TASK TO CARRY OUT:
Which of the lines below contain the string "bands"? Copy each one.

RAW DATA:
========
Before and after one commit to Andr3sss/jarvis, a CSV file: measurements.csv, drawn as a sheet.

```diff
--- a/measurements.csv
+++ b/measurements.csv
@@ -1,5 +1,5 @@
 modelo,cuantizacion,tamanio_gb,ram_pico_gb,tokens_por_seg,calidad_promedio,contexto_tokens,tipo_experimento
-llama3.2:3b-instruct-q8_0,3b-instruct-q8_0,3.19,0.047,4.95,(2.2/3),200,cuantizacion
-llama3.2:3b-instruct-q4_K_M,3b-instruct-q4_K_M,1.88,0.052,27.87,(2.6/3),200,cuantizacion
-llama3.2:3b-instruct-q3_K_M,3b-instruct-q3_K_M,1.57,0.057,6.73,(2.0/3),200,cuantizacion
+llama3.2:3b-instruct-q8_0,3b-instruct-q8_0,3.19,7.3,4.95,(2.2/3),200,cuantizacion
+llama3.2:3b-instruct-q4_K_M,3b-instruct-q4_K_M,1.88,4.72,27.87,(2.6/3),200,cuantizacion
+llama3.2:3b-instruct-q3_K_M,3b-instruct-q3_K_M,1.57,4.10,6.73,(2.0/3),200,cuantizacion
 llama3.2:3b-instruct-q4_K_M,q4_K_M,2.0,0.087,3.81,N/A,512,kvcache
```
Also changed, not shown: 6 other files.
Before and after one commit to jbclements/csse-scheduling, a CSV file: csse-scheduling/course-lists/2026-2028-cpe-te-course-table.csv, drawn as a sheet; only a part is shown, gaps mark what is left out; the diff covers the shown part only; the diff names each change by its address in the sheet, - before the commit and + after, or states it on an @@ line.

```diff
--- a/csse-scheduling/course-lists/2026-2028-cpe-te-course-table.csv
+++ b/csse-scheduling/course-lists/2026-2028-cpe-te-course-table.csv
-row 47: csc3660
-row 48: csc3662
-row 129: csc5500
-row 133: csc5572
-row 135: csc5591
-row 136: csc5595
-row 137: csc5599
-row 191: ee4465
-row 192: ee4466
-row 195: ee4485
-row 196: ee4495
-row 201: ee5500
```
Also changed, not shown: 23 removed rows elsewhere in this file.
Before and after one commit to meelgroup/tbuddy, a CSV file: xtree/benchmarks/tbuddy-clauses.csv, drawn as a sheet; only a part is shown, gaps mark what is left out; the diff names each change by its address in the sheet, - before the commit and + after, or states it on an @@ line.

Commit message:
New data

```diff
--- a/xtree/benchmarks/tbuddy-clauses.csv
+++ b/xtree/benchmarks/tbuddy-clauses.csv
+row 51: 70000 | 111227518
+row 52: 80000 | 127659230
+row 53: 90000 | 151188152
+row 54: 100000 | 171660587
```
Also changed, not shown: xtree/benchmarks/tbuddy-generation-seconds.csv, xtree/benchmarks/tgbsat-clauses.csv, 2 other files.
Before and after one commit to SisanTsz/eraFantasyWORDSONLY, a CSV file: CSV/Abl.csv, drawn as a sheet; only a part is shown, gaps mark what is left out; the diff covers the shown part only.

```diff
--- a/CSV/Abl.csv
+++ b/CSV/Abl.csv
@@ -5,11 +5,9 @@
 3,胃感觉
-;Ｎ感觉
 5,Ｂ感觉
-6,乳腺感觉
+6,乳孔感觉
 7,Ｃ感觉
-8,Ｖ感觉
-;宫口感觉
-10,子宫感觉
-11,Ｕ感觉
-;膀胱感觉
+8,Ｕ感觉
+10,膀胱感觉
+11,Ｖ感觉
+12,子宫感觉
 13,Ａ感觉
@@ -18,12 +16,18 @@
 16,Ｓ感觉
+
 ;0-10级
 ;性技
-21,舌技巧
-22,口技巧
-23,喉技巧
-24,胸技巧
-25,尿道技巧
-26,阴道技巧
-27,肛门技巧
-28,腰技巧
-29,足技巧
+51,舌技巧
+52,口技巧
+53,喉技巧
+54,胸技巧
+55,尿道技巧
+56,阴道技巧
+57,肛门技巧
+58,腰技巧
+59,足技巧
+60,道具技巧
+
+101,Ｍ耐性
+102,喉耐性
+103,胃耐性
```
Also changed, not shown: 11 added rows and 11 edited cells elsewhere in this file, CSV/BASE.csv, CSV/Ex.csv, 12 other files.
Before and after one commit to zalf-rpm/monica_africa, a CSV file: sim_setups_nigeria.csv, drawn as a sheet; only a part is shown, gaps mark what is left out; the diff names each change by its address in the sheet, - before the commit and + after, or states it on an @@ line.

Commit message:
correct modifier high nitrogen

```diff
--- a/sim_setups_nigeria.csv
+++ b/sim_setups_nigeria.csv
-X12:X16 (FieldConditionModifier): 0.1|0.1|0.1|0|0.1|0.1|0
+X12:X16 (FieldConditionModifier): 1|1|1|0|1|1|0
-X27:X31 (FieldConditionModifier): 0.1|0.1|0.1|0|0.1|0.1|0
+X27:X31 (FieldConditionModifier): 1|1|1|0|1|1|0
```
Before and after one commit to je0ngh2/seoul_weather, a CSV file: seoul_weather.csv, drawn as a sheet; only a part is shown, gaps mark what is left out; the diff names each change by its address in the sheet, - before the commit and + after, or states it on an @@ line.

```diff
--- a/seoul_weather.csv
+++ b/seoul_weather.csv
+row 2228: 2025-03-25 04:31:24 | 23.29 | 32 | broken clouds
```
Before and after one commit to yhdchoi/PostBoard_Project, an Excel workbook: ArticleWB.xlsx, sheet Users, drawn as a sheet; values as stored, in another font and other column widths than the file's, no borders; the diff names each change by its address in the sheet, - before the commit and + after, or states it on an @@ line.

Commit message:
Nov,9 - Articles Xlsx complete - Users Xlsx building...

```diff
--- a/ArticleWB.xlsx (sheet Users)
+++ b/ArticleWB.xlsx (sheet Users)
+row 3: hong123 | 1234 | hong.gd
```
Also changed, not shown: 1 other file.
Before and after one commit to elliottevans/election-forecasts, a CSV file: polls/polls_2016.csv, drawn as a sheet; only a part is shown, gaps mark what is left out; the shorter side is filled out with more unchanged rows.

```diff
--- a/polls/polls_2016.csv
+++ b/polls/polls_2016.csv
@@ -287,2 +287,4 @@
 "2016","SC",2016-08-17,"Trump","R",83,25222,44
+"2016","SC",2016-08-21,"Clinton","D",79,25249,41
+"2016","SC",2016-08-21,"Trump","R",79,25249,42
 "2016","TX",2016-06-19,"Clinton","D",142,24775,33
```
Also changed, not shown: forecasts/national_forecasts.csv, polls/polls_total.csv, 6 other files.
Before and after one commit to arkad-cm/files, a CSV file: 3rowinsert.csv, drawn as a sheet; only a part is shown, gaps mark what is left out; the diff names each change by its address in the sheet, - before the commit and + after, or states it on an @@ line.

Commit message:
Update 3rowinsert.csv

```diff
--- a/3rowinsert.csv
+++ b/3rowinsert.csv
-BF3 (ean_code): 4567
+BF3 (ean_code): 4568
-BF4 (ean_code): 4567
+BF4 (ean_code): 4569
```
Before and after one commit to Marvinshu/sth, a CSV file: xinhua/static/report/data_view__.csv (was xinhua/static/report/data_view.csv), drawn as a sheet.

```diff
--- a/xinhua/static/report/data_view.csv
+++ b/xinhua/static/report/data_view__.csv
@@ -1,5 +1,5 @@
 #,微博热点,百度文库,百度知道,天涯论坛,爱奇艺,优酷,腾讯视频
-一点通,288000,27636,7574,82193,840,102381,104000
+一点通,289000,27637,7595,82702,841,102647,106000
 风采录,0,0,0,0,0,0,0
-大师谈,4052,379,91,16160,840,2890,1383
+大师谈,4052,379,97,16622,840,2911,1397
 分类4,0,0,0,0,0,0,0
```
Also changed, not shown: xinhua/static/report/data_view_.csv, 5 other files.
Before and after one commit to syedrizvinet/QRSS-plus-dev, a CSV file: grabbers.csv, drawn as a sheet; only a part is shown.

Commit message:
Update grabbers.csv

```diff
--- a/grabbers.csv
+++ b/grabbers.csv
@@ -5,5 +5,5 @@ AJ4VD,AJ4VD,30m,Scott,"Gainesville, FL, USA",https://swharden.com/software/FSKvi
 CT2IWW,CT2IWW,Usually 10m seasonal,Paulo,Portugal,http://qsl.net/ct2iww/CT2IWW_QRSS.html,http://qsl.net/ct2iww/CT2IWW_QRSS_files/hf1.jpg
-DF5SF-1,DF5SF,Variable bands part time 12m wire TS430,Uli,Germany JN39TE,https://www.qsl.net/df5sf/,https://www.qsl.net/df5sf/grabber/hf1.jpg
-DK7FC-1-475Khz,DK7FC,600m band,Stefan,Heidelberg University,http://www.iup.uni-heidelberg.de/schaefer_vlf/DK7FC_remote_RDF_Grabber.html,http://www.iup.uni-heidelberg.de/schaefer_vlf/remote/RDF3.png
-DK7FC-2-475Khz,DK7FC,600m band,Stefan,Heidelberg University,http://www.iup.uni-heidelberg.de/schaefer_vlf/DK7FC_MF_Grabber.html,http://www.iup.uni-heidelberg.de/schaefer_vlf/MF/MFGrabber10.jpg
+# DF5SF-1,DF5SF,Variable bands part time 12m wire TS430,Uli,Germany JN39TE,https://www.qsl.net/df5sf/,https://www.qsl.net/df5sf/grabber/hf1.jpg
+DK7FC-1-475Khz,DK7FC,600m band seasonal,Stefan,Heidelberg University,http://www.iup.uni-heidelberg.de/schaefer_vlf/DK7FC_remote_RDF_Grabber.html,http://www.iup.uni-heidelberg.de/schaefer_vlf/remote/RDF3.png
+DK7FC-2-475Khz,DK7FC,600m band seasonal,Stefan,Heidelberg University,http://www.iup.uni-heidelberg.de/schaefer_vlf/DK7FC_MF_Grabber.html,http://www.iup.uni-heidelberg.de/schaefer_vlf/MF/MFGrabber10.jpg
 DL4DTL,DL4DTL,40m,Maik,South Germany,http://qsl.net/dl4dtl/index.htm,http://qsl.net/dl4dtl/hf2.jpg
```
========
OUTPUT FOR THIS EXERCISE:
-DF5SF-1,DF5SF,Variable bands part time 12m wire TS430,Uli,Germany JN39TE,https://www.qsl.net/df5sf/,https://www.qsl.net/df5sf/grabber/hf1.jpg
+# DF5SF-1,DF5SF,Variable bands part time 12m wire TS430,Uli,Germany JN39TE,https://www.qsl.net/df5sf/,https://www.qsl.net/df5sf/grabber/hf1.jpg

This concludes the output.